One Megabyte = .000,976,6 Gigabytes
How to write numbers and their digits universally
A - Current official rules leave some choices
NIST, Wikipedia and other authorities (official or not) apparently concur to recommend or impose to group the digits by 3 starting from the (single) "decimal separator", the groups of 3 digits being separated with "thousand separators", with dropping that (then unique) thousand separator when the number of digits left or right from the decimal separator is 4.
The choice of the particular DEC and THND separators is left to actual popular use, which depends on the language.
For a long time that actual popular choice for DEC and THND separators was "DOT and COMA" in English (US, UK, etc), and the reverse ("COMA and DOT") in French:
- The speed of light in a vacuum is 299,792.46 kilometers per second
- La vitesse de la lumière dans le vide est 299.792,46 kilomètres par
In the recent decades that has changed in French, and even in English, to "DOT and SPACE" (the fictive example below is built after Wikipedia Speed of light and Vitesse de la lumière):
- The speed of light in a vacuum is 299 792.46 kilometers per second
- La vitesse de la lumière dans le vide est 299 792,46 kilomètres par seconde
B - Applying those rules and choices
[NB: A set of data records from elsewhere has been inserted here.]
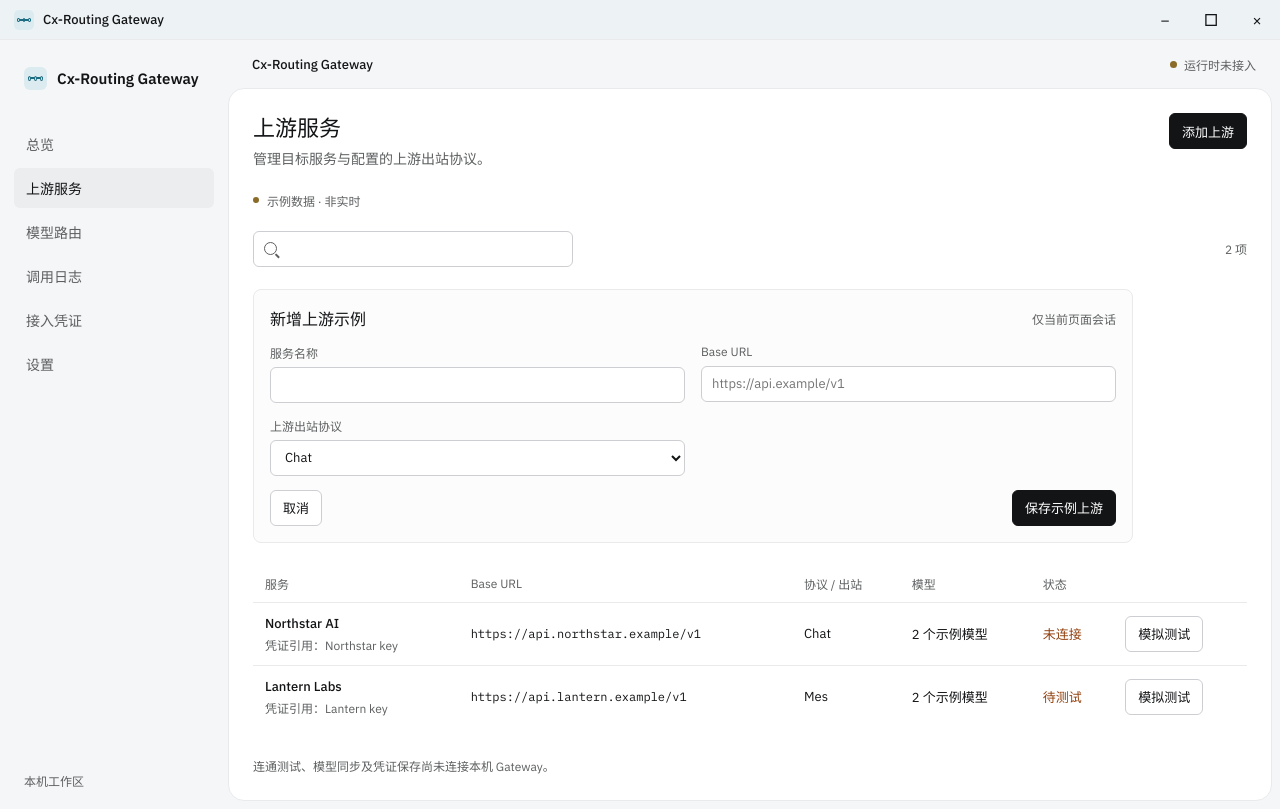
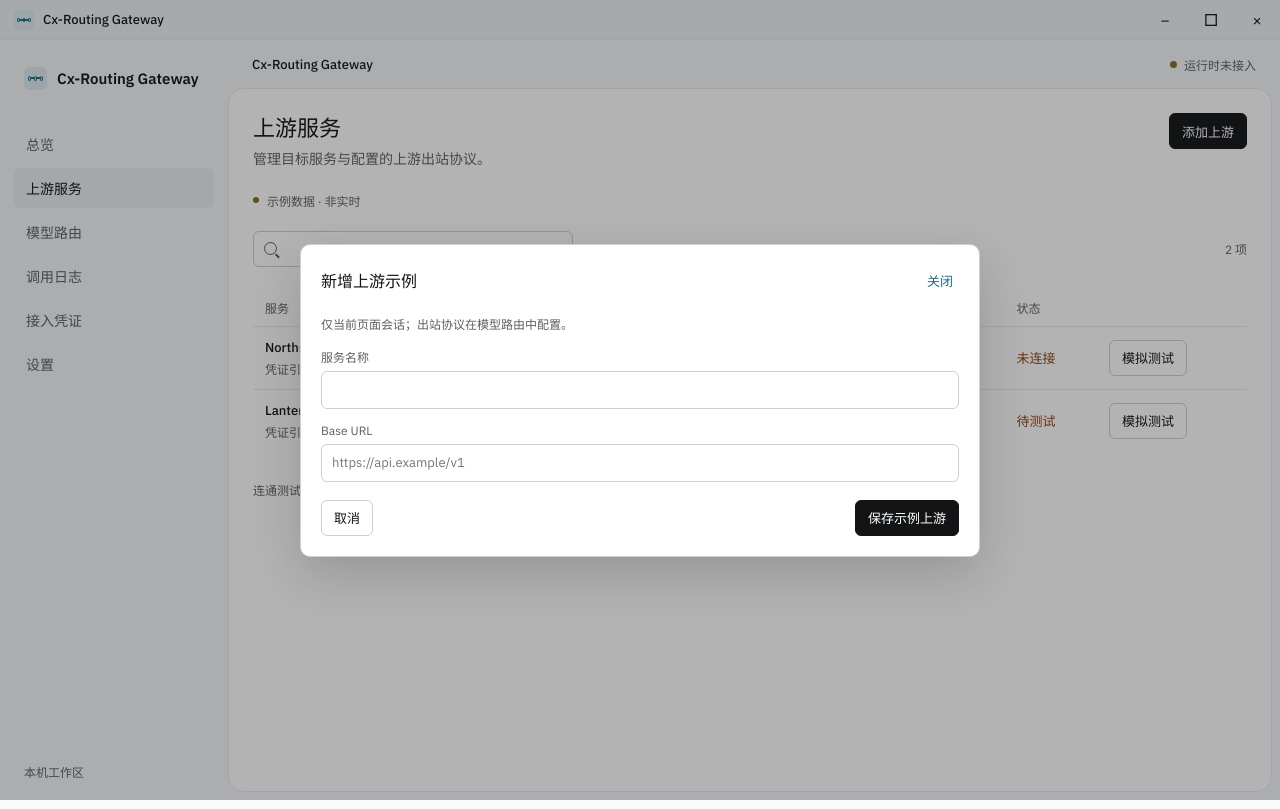
Before and after one commit to AiaiJei/Cx-Routing-Gateway, a React (Vite) app in the folder apps/desktop/: page /upstreams in a window 1280 px wide. Both pictures are taken after a click on the button "添加上游". Built offline with nearby package versions, Linux system fonts and the light colour scheme.

Commit message:
feat: refine upstream and multi-target route dialogs

```diff
--- /dev/null
+++ b/apps/desktop/src/components/Modal.tsx
@@ -0,0 +1,20 @@
+import { useEffect, type ReactNode } from "react";
+
+export function Modal({ title, children, onClose }: { title: string; children: ReactNode; onClose: () => void }) {
+  useEffect(() => {
+    const closeOnEscape = (event: KeyboardEvent) => {
+      if (event.key === "Escape") onClose();
+    };
+    window.addEventListener("keydown", closeOnEscape);
+    return () => window.removeEventListener("keydown", closeOnEscape);
+  }, [onClose]);
+
+  return (
+    <div className="modal-backdrop" role="presentation" onMouseDown={(event) => { if (event.currentTarget === event.target) onClose(); }}>
+      <section className="modal" role="dialog" aria-modal="true" aria-labelledby="modal-title">
+        <div className="modal-heading"><h2 id="modal-title" className="section-title">{title}</h2><button className="button-text" type="button" aria-label="关闭弹窗" onClick={onClose}>关闭</button></div>
+        {children}
+      </section>
+    </div>
+  );
+}
--- a/apps/desktop/src/data/fixtures.ts
+++ b/apps/desktop/src/data/fixtures.ts
@@ -8,7 +8,6 @@ export const workspaceFixtures: WorkspaceFixtures = {
       id: "up-northstar",
       name: "Northstar AI",
       baseUrl: "https://api.northstar.example/v1",
-      outboundProtocol: "Chat",
       credentialLabel: "Northstar key",
       status: "未连接",
       models: ["northstar-large", "northstar-fast"],
@@ -17,15 +16,14 @@ export const workspaceFixtures: WorkspaceFixtures = {
       id: "up-lantern",
       name: "Lantern Labs",
       baseUrl: "https://api.lantern.example/v1",
-      outboundProtocol: "Mes",
       credentialLabel: "Lantern key",
       status: "待测试",
       models: ["lantern-sonnet", "lantern-haiku"],
     },
   ],
   routes: [
-    { id: "route-reasoner", alias: "gateway-reasoner", inboundProtocol: "Res", upstreamId: "up-northstar", upstreamModel: "northstar-large", outboundProtocol: "Chat", enabled: true },
-    { id: "route-fast", alias: "gateway-fast", inboundProtocol: "Mes", upstreamId: "up-lantern", upstreamModel: "lantern-haiku", outboundProtocol: "Mes", enabled: true },
+    { id: "route-reasoner", alias: "gateway-reasoner", inboundProtocol: "Res", targets: [{ upstreamId: "up-northstar", upstreamModel: "northstar-large" }], outboundProtocol: "Chat", enabled: true },
+    { id: "route-fast", alias: "gateway-fast", inboundProtocol: "Mes", targets: [{ upstreamId: "up-lantern", upstreamModel: "lantern-haiku" }], outboundProtocol: "Mes", enabled: true },
   ],
   logs: [
     { id: "req-7d3a9f21", time: "2026-11-18 09:42:11", model: "gateway-reasoner", credential: "Desktop client ·••••", upstream: "Northstar AI", direction: "Res → Chat → Res", status: "成功（模拟）", durationMs: 842 },
--- a/apps/desktop/src/domain/types.ts
+++ b/apps/desktop/src/domain/types.ts
@@ -5,7 +5,6 @@ export type Upstream = {
   id: string;
   name: string;
   baseUrl: string;
-  outboundProtocol: Protocol;
   credentialLabel: string;
   status: "未连接" | "待测试";
   models: string[];
@@ -15,8 +14,7 @@ export type ModelRoute = {
   id: string;
   alias: string;
   inboundProtocol: Protocol;
-  upstreamId: string;
-  upstreamModel: string;
+  targets: { upstreamId: string; upstreamModel: string }[];
   outboundProtocol: Protocol;
   enabled: boolean;
 };
--- a/apps/desktop/src/pages/RoutesPage.tsx
+++ b/apps/desktop/src/pages/RoutesPage.tsx
@@ -1,11 +1,14 @@
 import { useEffect, useState, type FormEvent } from "react";
 import { FixtureNotice, PageHeader } from "../components/PageHeader";
+import { Modal } from "../components/Modal";
 import { useWorkspace } from "../data/use-workspace";
 import type { ModelRoute, Protocol } from "../domain/types";
 
 export function RoutesPage() {
   const [message, setMessage] = useState("");
   const [formOpen, setFormOpen] = useState(false);
+  const [selectedUpstreamIds, setSelectedUpstreamIds] = useState<string[]>([]);
+  const [modelsLoaded, setModelsLoaded] = useState(false);
   const { data, error } = useWorkspace();
   const [routes, setRoutes] = useState(data.routes);
   useEffect(() => setRoutes(data.routes), [data.routes]);
@@ -18,13 +21,14 @@ export function RoutesPage() {
       id: `route-local-${Date.now()}`,
       alias: String(form.get("alias")).trim(),
       inboundProtocol: String(form.get("inbound")) as Protocol,
-      upstreamId: String(form.get("upstream")),
-      upstreamModel: String(form.get("model")).trim(),
+      targets: selectedUpstreamIds.map((upstreamId) => ({ upstreamId, upstreamModel: String(form.get(`model-${upstreamId}`)).trim() })),
       outboundProtocol: String(form.get("outbound")) as Protocol,
       enabled: true,
     };
     setRoutes((current) => [...current, route]);
     setFormOpen(false);
+    setSelectedUpstreamIds([]);
+    setModelsLoaded(false);
     setMessage("路由已添加到当前页面会话；刷新后不会保留，也未调用 Gateway。");
   }
   return (
@@ -33,21 +37,21 @@ export function RoutesPage() {
       <FixtureNotice>示例路由 · 未连接运行时</FixtureNotice>
       {error && <p className="action-feedback" role="alert">工作区数据读取失败：{error}</p>}
       {message && <p className="action-feedback" role="status">{message}</p>}
-      {formOpen && <form className="editor-form" onSubmit={addRoute}>
-        <div className="form-heading"><h2 className="section-title">新增路由示例</h2><span className="helper-text">仅当前页面会话</span></div>
+      {formOpen && <Modal title="新增路由示例" onClose={() => setFormOpen(false)}><form className="modal-form" onSubmit={addRoute}>
+        <span className="helper-text">仅当前页面会话；一个客户端模型可以由多个上游服务承载。</span>
         <label>客户端模型别名<input name="alias" required maxLength={100} autoComplete="off" /></label>
         <label>客户端协议 / 入站<select name="inbound" defaultValue="Res"><option>Res</option><option>Mes</option><option>Chat</option></select></label>
-        <label>目标上游<select name="upstream" defaultValue={data.upstreams[0]?.id}>{data.upstreams.map((upstream) => <option key={upstream.id} value={upstream.id}>{upstream.name}</option>)}</select></label>
+        <fieldset className="upstream-picker"><legend>选择上游服务</legend>{data.upstreams.map((upstream) => <label className="checkbox-row" key={upstream.id}><input type="checkbox" aria-label={upstream.name} checked={selectedUpstreamIds.includes(upstream.id)} onChange={(event) => setSelectedUpstreamIds((current) => event.target.checked ? [...current, upstream.id] : current.filter((id) => id !== upstream.id))} />{upstream.name}<span className="cell-subtext">{upstream.models.length} 个示例模型</span></label>)}<button className="button-secondary" type="button" disabled={!selectedUpstreamIds.length} onClick={() => setModelsLoaded(true)}>加载已选上游模型</button></fieldset>
+        {modelsLoaded && selectedUpstreamIds.map((upstreamId) => { const upstream = data.upstreams.find((item) => item.id === upstreamId); return upstream ? <label key={upstream.id}>{upstream.name} 模型<select name={`model-${upstream.id}`} aria-label={`${upstream.name} 模型`} required defaultValue=""><option value="" disabled>选择模型</option>{upstream.models.map((model) => <option key={model} value={model}>{model}</option>)}</select></label> : null; })}
         <label>上游协议 / 出站<select name="outbound" defaultValue="Chat"><option>Res</option><option>Mes</option><option>Chat</option></select></label>
-        <label>上游模型<input name="model" required maxLength={120} autoComplete="off" /></label>
-        <div className="form-actions"><button className="button-secondary" type="button" onClick={() => setFormOpen(false)}>取消</button><button className="button-primary" type="submit">保存示例路由</button></div>
-      </form>}
+        <div className="form-actions"><button className="button-secondary" type="button" onClick={() => setFormOpen(false)}>取消</button><button className="button-primary" type="submit" disabled={!modelsLoaded || !selectedUpstreamIds.length}>保存示例路由</button></div>
+      </form></Modal>}
       <div className="table-scroll"><table>
         <thead><tr><th>客户端模型别名</th><th>客户端协议 / 入站</th><th>目标上游</th><th>上游协议 / 出站</th><th>响应协议</th><th>状态</th></tr></thead>
         <tbody>{routes.map((route) => <tr key={route.id}>
-          <td><code>{route.alias}</code><span className="cell-subtext">映射到 {route.upstreamModel}</span></td>
+          <td><code>{route.alias}</code><span className="cell-subtext">{route.targets.map((target) => target.upstreamModel).join("、")}</span></td>
           <td>{route.inboundProtocol} 入站</td>
-          <td>{upstreams.get(route.upstreamId) ?? "未匹配上游"}</td>
+          <td>{route.targets.map((target) => upstreams.get(target.upstreamId) ?? "未匹配上游").join("、")}</td>
           <td>{route.outboundProtocol}</td>
           <td>{route.inboundProtocol} 响应</td>
           <td>{route.enabled ? "已启用（示例）" : "已停用（示例）"}</td>
--- a/apps/desktop/src/pages/UpstreamsPage.tsx
+++ b/apps/desktop/src/pages/UpstreamsPage.tsx
@@ -1,8 +1,9 @@
 import { useEffect, useMemo, useState, type FormEvent } from "react";
 import { EmptyResult, FixtureNotice, PageHeader, SearchField } from "../components/PageHeader";
+import { Modal } from "../components/Modal";
 import { fixtureWorkspaceClient } from "../data/workspace-client";
 import { useWorkspace } from "../data/use-workspace";
-import type { Protocol, Upstream } from "../domain/types";
+import type { Upstream } from "../domain/types";
 
 export function UpstreamsPage() {
   const [query, setQuery] = useState("");
@@ -12,7 +13,7 @@ export function UpstreamsPage() {
   const [upstreams, setUpstreams] = useState(data.upstreams);
   useEffect(() => setUpstreams(data.upstreams), [data.upstreams]);
   const visibleUpstreams = useMemo(() => upstreams.filter((upstream) =>
-    `${upstream.name} ${upstream.baseUrl} ${upstream.outboundProtocol} ${upstream.models.join(" ")}`.toLowerCase().includes(query.trim().toLowerCase()),
+    `${upstream.name} ${upstream.baseUrl} ${upstream.models.join(" ")}`.toLowerCase().includes(query.trim().toLowerCase()),
   ), [query, upstreams]);
 
   function addUpstream(event: FormEvent<HTMLFormElement>) {
@@ -22,7 +23,6 @@ export function UpstreamsPage() {
       id: `up-local-${Date.now()}`,
       name: String(form.get("name")).trim(),
       baseUrl: String(form.get("baseUrl")).trim(),
-      outboundProtocol: String(form.get("protocol")) as Protocol,
       credentialLabel: "未配置",
       status: "未连接",
       models: [],
@@ -45,19 +45,17 @@ export function UpstreamsPage() {
       {error && <p className="action-feedback" role="alert">工作区数据读取失败：{error}</p>}
       <div className="toolbar"><SearchField label="搜索上游服务" value={query} onChange={setQuery} /><span className="result-count">{visibleUpstreams.length} 项</span></div>
       {feedback && <p className="action-feedback" role="status">{feedback}</p>}
-      {formOpen && <form className="editor-form" onSubmit={addUpstream}>
-        <div className="form-heading"><h2 className="section-title">新增上游示例</h2><span className="helper-text">仅当前页面会话</span></div>
+      {formOpen && <Modal title="新增上游示例" onClose={() => setFormOpen(false)}><form className="modal-form" onSubmit={addUpstream}>
+        <span className="helper-text">仅当前页面会话；出站协议在模型路由中配置。</span>
         <label>服务名称<input name="name" required maxLength={80} autoComplete="off" /></label>
         <label>Base URL<input name="baseUrl" type="url" required placeholder="https://api.example/v1" autoComplete="url" /></label>
-        <label>上游出站协议<select name="protocol" defaultValue="Chat"><option>Res</option><option>Mes</option><option>Chat</option></select></label>
         <div className="form-actions"><button className="button-secondary" type="button" onClick={() => setFormOpen(false)}>取消</button><button className="button-primary" type="submit">保存示例上游</button></div>
-      </form>}
+      </form></Modal>}
       {visibleUpstreams.length ? <div className="table-scroll"><table>
-        <thead><tr><th>服务</th><th>Base URL</th><th>协议 / 出站</th><th>模型</th><th>状态</th><th><span className="sr-only">操作</span></th></tr></thead>
+        <thead><tr><th>服务</th><th>Base URL</th><th>模型</th><th>状态</th><th><span className="sr-only">操作</span></th></tr></thead>
         <tbody>{visibleUpstreams.map((upstream) => <tr key={upstream.id}>
           <td><strong>{upstream.name}</strong><span className="cell-subtext">凭证引用：{upstream.credentialLabel}</span></td>
           <td><code className="url-cell">{upstream.baseUrl}</code></td>
-          <td>{upstream.outboundProtocol}</td>
           <td>{upstream.models.length} 个示例模型</td>
           <td><span className="status-text">{upstream.status}</span></td>
           <td><button className="button-secondary" type="button" aria-label={`测试 ${upstream.name}`} onClick={() => void testConnection(upstream.id)}>模拟测试</button></td>
--- a/apps/desktop/src/styles/app.css
+++ b/apps/desktop/src/styles/app.css
@@ -207,6 +207,18 @@ td code, code { font-family: "IBM Plex Mono", monospace; font-size: 12px; }
 .detail-grid div { display: grid; gap: 4px; }
 .detail-grid dt { color: var(--muted); font-size: 12px; }
 .detail-grid dd { margin: 0; font-size: 13px; }
+.modal-backdrop { position: fixed; z-index: 10; inset: 0; display: grid; place-items: center; padding: 24px; background: rgb(19 20 22 / 32%); }
+.modal { display: grid; gap: 16px; width: min(680px, 100%); max-height: calc(100svh - 96px); overflow: auto; padding: 20px; border: 1px solid var(--control); border-radius: 10px; background: var(--surface); box-shadow: 0 18px 48px rgb(19 20 22 / 18%); }
+.modal-heading { display: flex; align-items: center; justify-content: space-between; gap: 16px; }
+.modal-form { display: grid; gap: 14px; }
+.modal-form > label { display: grid; gap: 6px; color: var(--muted); font-size: 12px; }
+.modal-form input, .modal-form select { width: 100%; min-width: 0; height: 38px; padding: 0 10px; border: 1px solid var(--control); border-radius: var(--radius-control); background: white; color: var(--text); font-size: 13px; }
+.modal-form .form-actions { margin-top: 4px; }
+.upstream-picker { display: grid; gap: 8px; margin: 0; padding: 12px; border: 1px solid var(--border); border-radius: var(--radius-card); }
+.upstream-picker legend { padding: 0 4px; color: var(--muted); font-size: 12px; }
+.checkbox-row { display: grid; grid-template-columns: 18px 1fr; gap: 4px 8px; align-items: center; padding: 8px 0; color: var(--text); font-size: 13px; }
+.checkbox-row input { grid-row: span 2; width: 16px; height: 16px; }
+.checkbox-row .cell-subtext { grid-column: 2; margin: 0; }
 .editor-form { display: grid; grid-template-columns: repeat(2, minmax(0, 1fr)); gap: 14px 16px; max-width: 880px; padding: 16px; border: 1px solid var(--border); border-radius: var(--radius-card); background: #fcfcfc; }
 .editor-form > label { display: grid; gap: 6px; color: var(--muted); font-size: 12px; }
 .editor-form input, .editor-form select { width: 100%; min-width: 0; height: 36px; padding: 0 10px; border: 1px solid var(--control); border-radius: var(--radius-control); background: white; color: var(--text); font-size: 13px; }
@@ -264,6 +276,8 @@ td code, code { font-family: "IBM Plex Mono", monospace; font-size: 12px; }
   .setting-row { grid-template-columns: 1fr; gap: 8px; }
   .setting-row input { width: 100%; }
   .detail-grid { grid-template-columns: 1fr; }
+  .modal-backdrop { padding: 12px; }
+  .modal { max-height: calc(100svh - 72px); padding: 16px; }
   .editor-form { grid-template-columns: 1fr; }
   .form-heading, .form-actions { grid-column: auto; }
   th, td { padding-right: 10px; padding-left: 10px; }
```
Also changed, not shown: 4 other files (tests, documents, lock files or other folders).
B1. The old rules ("DOT and COMA" and "COMA and DOT") had the bad effect of ambiguity when reading in another language. The new tacit rule (THND represented with an NBSP) succeeds in removing that ambiguity with minimum hurt to national habits, yet introduces a side hurt to the accuracy or reliability of the writing: the NBSP inevitably gets too often replaced with a visually indistinguishable ordinary space, making the number line-broken hence too often wrongly read, no matter the reader being an human or a program.
B2. English, French and other languages, aside from all their contradictions, at least concur, in ordinary literal writing, on using DOT to separate sentences and COMA to separate sub-sentences; so in a phrase (or sentence) you can have several comas, but ONE dot. Unifying that principle to numbers, and trying to make it as simple, clear, universal, as possible, leads logically and naturally to represent DEC with DOT and THND with COMA; so in this case (oppositely to Unit Systems), IMO the French (and others) should have simply switched to the English way: ONE DOT at the end of the phrase (or number), SEVERAL COMAS between sub-phrases (or 3-digit groups).
B3. The above should apply IMO same way before and after the DEC (decimal separator)
B4. When there are no digit before the DEC, official rules recommend or impose to put a leading zero. I would oppositely drop it, or at least make it optional; for instance in a long vertical column, the visual length of the numbers would remain, one more digit to the right, a correct representation of the order of magnitude of the involved number; accessorily the one-char saving is sometimes useful (e.g. in some large tables).
B5. Finally the choices I would recommend, as compliant as possible to official rules, simple to write, easy to read and friendly to anyone on the planet, looks as shown in this example:
- One Megabyte = .000,000,953,674,316,406,2 Terabytes = .000,976,562,5 Gigabytes = 1 Megabyte = 1024 Kilobytes = 1,048,576.00 Bytes
Versailles, Thu 27 Feb 2014 22:28:20 +0100, edited (formatting) 22:42:40